PROMPT => Could you find every line in the records below that contains the word "const" and copy it?

* * *

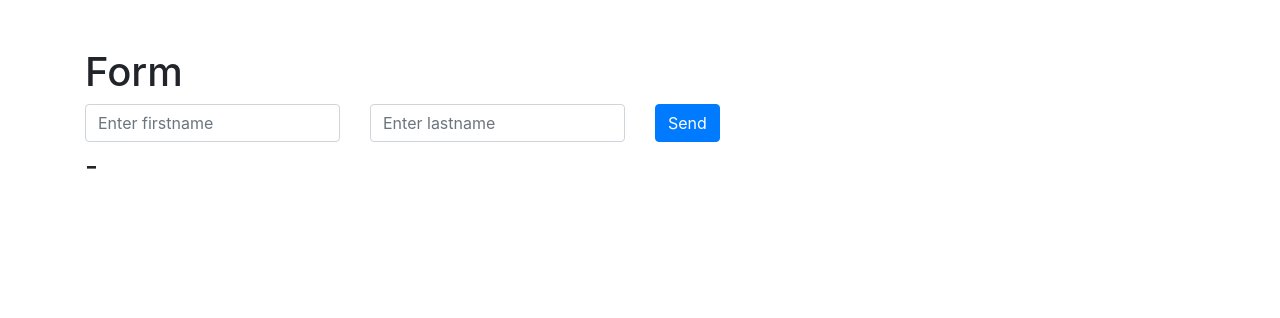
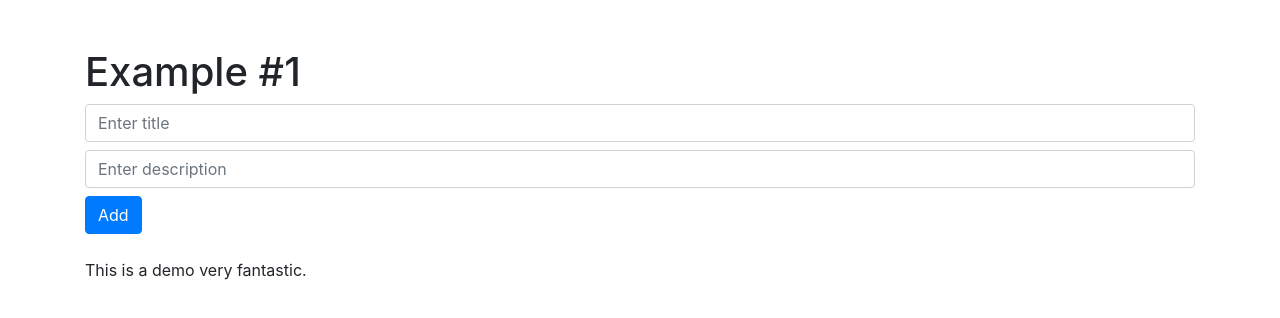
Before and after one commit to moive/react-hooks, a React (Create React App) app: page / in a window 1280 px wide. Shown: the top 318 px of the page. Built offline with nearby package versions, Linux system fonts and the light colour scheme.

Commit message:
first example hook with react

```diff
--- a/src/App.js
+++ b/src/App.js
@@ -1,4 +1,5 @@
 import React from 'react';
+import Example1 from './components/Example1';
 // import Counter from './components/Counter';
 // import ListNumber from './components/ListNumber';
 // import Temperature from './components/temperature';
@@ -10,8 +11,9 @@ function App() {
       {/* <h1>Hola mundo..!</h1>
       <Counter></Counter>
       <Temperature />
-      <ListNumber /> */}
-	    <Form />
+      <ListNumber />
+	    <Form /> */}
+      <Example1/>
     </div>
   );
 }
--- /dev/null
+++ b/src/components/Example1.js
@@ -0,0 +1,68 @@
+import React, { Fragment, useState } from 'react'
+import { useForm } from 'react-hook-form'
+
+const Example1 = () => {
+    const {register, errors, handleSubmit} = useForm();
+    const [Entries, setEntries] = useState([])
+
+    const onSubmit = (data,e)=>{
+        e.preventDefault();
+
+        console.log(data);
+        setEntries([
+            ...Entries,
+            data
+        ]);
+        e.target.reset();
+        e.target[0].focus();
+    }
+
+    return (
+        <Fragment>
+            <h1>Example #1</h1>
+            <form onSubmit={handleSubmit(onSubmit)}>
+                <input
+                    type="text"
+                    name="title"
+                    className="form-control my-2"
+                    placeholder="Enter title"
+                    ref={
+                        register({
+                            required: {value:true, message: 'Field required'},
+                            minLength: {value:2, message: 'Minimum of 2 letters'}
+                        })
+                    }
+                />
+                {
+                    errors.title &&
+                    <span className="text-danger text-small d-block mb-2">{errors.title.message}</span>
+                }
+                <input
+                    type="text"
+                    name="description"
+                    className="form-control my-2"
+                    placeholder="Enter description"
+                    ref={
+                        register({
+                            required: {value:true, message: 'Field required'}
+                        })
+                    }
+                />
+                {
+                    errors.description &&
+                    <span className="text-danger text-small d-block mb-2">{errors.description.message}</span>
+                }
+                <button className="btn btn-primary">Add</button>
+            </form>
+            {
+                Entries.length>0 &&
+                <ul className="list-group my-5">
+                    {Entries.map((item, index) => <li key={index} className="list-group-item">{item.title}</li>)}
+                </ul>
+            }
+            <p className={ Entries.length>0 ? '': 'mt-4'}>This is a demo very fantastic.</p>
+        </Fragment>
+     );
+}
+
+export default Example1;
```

* * *

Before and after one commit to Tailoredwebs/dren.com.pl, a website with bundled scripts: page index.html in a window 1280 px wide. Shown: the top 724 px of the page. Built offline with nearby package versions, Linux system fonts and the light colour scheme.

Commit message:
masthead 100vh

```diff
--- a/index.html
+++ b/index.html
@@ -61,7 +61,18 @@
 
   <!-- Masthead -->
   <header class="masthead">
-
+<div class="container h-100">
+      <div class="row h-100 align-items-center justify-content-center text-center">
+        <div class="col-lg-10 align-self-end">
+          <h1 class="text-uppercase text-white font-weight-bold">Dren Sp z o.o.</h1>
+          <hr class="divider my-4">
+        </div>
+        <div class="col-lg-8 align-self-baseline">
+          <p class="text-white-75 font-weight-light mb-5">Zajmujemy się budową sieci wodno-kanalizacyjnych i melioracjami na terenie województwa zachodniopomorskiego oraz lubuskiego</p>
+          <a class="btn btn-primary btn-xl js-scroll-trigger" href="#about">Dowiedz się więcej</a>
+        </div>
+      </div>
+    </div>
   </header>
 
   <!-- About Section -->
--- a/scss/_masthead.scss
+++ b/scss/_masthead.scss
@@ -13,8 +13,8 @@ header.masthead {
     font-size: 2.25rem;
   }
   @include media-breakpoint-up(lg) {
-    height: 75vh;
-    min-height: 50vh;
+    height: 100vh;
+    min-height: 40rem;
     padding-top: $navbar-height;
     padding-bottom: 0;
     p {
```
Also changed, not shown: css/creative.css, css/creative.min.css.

* * *

SOLUTION TO THE PROBLEM =>
+const Example1 = () => {
+    const {register, errors, handleSubmit} = useForm();
+    const [Entries, setEntries] = useState([])
+    const onSubmit = (data,e)=>{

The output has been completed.